Members of AIESEC with an intern from Argentina discussing their projects. The members of AIESEC, a global non-profit organisation of the youth, are taking up projects on child education and HIV/AIDS in Coimbatore. The volunteers are carrying out discussions with corporate bodies on these issues, which they feel deserve involvement and participation of the youth as well as professionals. They have tied up with a company in Tirupur, which is running mobile schools for the benefit of economically backward children. As part of the corporate social responsibility (CSR), the company is conducting classes for socially disadvantaged children of more than six villages in Tirupur district.
AIESEC volunteers will help bring in international volunteers who wish to teach children. They can teach the students English, art, music or anything that will be useful to them, say Juhi Lalka, Vice President, External Relations, and P. Malini, Vice President, non-Corporate Incoming Exchange, AIESEC. The organisation has also tied up with the Standard Chartered Bank for organising seminars and workshops on issues related to HIV/AIDS. Creating awareness on the diseases among the student community and advocating society’s acceptance of people living with the disease will be the main objectives of the seminar. They will also rope in experts to talk on the subject.
These projects will be executed in a phased manner during the course of the year, says Sivakumar Asokan, Local Committee President, AIESEC. Also among their forthcoming projects is assisting corporates in developing a CSR programme. “We hope to create awareness among the companies about the importance of CSR and help them set up a CSR wing,” says Udit Agarwal, Vice President, Corporate Sector, AIESEC. Members of AIESEC from outside the country (also known as interns), brought in as part of the exchange programmes of the organisation, can help the companies who are looking for innovative ideas and global exposure, he adds.
Marilina Belen Gimenez from Argentina is in the city as part of one such exchange programme.
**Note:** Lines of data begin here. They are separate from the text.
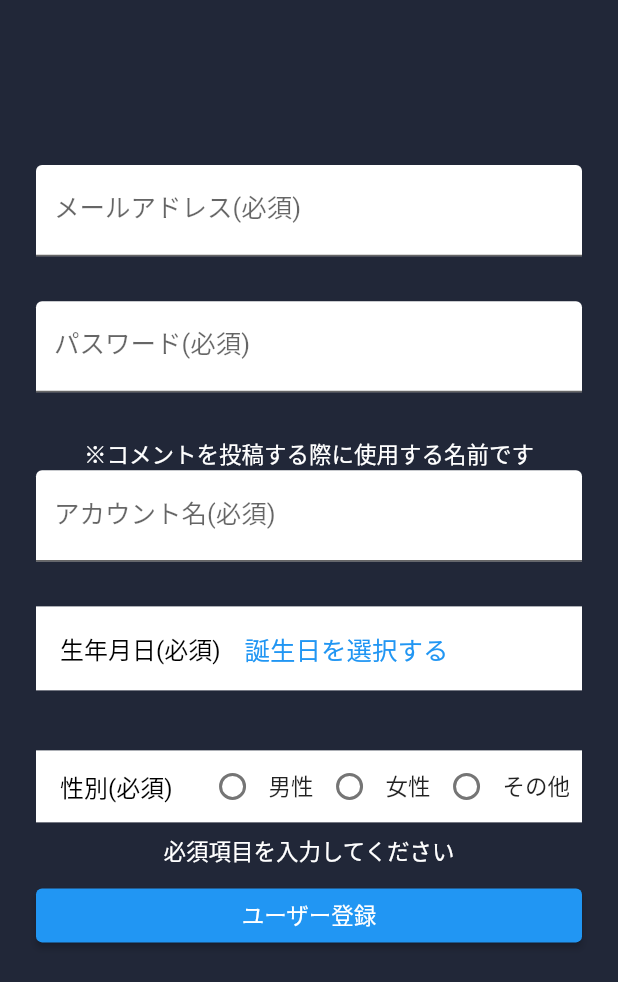
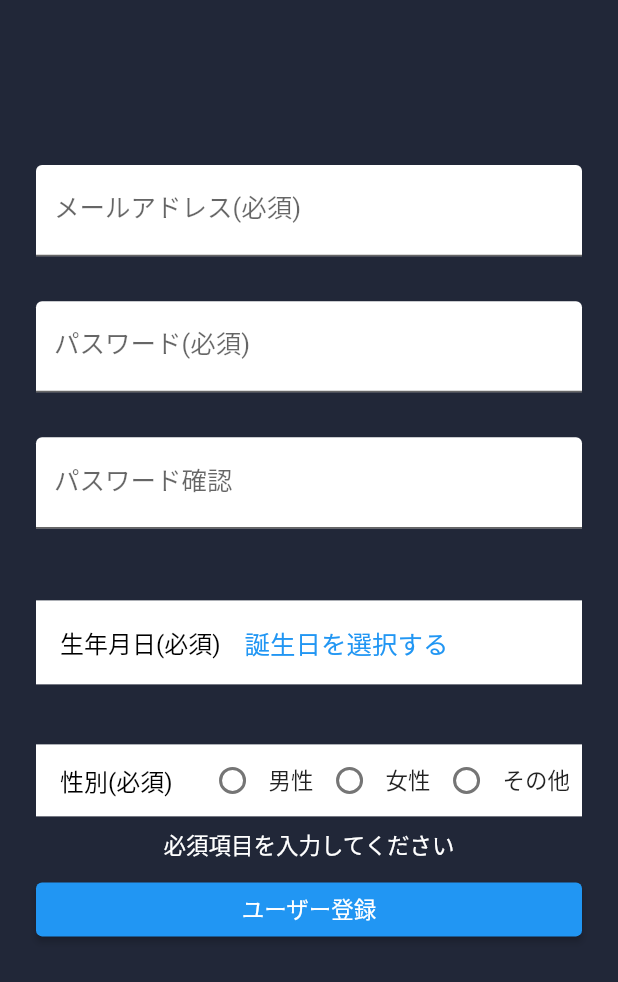
Before and after one commit to yuka0662/Tipsy, a Flutter app: the SigninPage screen opened directly, after a tap on "ユーザー登録", on a phone screen of 412 x 824 dp. Shown: the top 982 px of the screen. Run offline on Flutter 3.47's test engine with Material 2 defaults, Android fonts, the phone set to English and light mode, and no system bars; our stand-ins replace cached_network_image, cloud_firestore, firebase_auth, firebase_core; missing offline and left inert: dart:ffi; accounts and stored records are empty.

Commit message:
パスワードのバリデーションを追加しました

```diff
--- a/lib/signin.dart
+++ b/lib/signin.dart
@@ -4,6 +4,7 @@ import 'package:flutter/material.dart';
 import './main.dart';
 import './Color.dart';
 import 'package:intl/intl.dart';
+// import 'validatable.dart';
 
 class MyAuthPage extends StatefulWidget {
   @override
@@ -13,9 +14,11 @@ class MyAuthPage extends StatefulWidget {
 class _MyAuthPageState extends State<MyAuthPage> {
   // メッセージ表示用
   String infoText = '';
+  String notmatch = '';
   // 入力したメールアドレス・パスワード
   String email = '';
   String password = '';
+
 
   @override
   Widget build(BuildContext context) {
@@ -96,7 +99,6 @@ class _MyAuthPageState extends State<MyAuthPage> {
                                 .signInWithEmailAndPassword(
                                     email: this.email, password: this.password))
                             .user;
-
                         // ログインに成功した場合
                         // ホーム画面へ遷移
                         await Navigator.of(context).pushReplacement(
@@ -152,10 +154,13 @@ class SigninPage extends StatefulWidget {
 class _SigninPageState extends State<SigninPage> {
   // メッセージ表示用
   String infoText = '';
+  String notMatch = '';
   // 入力したメールアドレス・パスワード・アカウント名
   String email = '';
   String password = '';
-  String name = '';
+  String password_confirm = '';
+  var _password = TextEditingController();
+  var _password_confirm = TextEditingController();
   //誕生日表示用
   String bday = '';
 
@@ -213,11 +218,22 @@ class _SigninPageState extends State<SigninPage> {
                   child:
                       // パスワード入力
                       TextFormField(
+                        controller: _password,
+                        autovalidateMode: AutovalidateMode.onUserInteraction,
                         decoration: InputDecoration(
                         filled: true,
                         fillColor: Colors.white,
                         labelText: 'パスワード(必須)'),
                         obscureText: true,
+                        validator: (value) {
+                          if(value == null || value.isEmpty){
+                            return "パスワードを入力してください";
+                          }
+                          if(value.length <=8){
+                            return "8文字以上入力してください";
+                          }
+                          return null;
+                        },
                         onChanged: (String value) {
                           setState(() {
                             password = value;
@@ -229,24 +245,39 @@ class _SigninPageState extends State<SigninPage> {
                   padding: EdgeInsets.fromLTRB(0, 10, 0, 30),
                   child: Column(
                     children: <Widget>[
-                      Text(
-                        '※コメントを投稿する際に使用する名前です',
-                        style: TextStyle(color: Colors.white),
-                      ),
-                      // ニックネームの入力
+                      // Text(
+                      //   '※コメントを投稿する際に使用する名前です',
+                      //   style: TextStyle(color: Colors.white),
+                      // ),
+                      // パスワード確認の入力
                       TextFormField(
+                          controller: _password_confirm,
+                          autovalidateMode: AutovalidateMode.onUserInteraction,
+                          // controller: password_confirm,
                           decoration: InputDecoration(
                             filled: true,
                             fillColor: Colors.white,
-                            labelText: 'アカウント名(必須)'),
+                            labelText: 'パスワード確認'),
+                          obscureText: true,
+                          validator: (value){
+                            if(value != password){
+                              String Error_pass = "パスワードが一致しません";
+                              return Error_pass;
+                              // return Error;
+                            }
+                            return null;
+                          },
                           onChanged: (String value) {
                             setState(() {
-                            name = value;
+                              password_confirm = value;
                             });
                           },
                       ),
                     ],
                   ),
+                ),
+                Container(
+                  child: Text(notMatch,style: TextStyle(color: Colors.white),),
                 ),
                 Container(
                   decoration: BoxDecoration(color: Colors.white),
@@ -311,9 +342,11 @@ class _SigninPageState extends State<SigninPage> {
                     onPressed: () async {
                       if (email != '' &&
                           password != '' &&
-                          name != '' &&
+                          password_confirm != '' &&
                           _labelText != '' &&
-                          _type != '') {
+                          _type != '' &&
+                          password == password_confirm
+                        ) {
                         try {
                           // メール/パスワードでユーザー登録
                           final user = (await FirebaseAuth.instance
@@ -323,7 +356,7 @@ class _SigninPageState extends State<SigninPage> {
                               .user;
                           var data = {
                             'email': email,
-                            'nickname': name,
+                            'password_confirm': password_confirm,
                             'birthday': _labelText,
                             'gender': _type
                           };
```
Also changed, not shown: lib/Newpost.dart (+22 -17 lines), lib/RecipepostList.dart (+27 -30 lines), pubspec.lock. Lines whose indentation alone changed are shown as unchanged.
She will be working with Raghav Industries in the city for two months as a trainee. “I can help the company by giving them an idea about the industrial background of Argentina and South America in general. It may be of help to the company that has plans of expanding to South America in future,” Ms. Marilina says. The experience also helps in bringing about cross-cultural understanding and acceptance, she adds.
Endorsed by the United Nations, AIESEC has been constantly growing since its inception 60 years ago, the members say. Though initially founded to promote peace, the focus has shifted to promoting fulfilment of human rights in keeping with the current need. Its global entrepreneurship programme gives an opportunity to discerning youngsters to work abroad as trainees. The programme covers more than 12 countries. For more details on AIESEC, log on to http://www.aiesec.in/.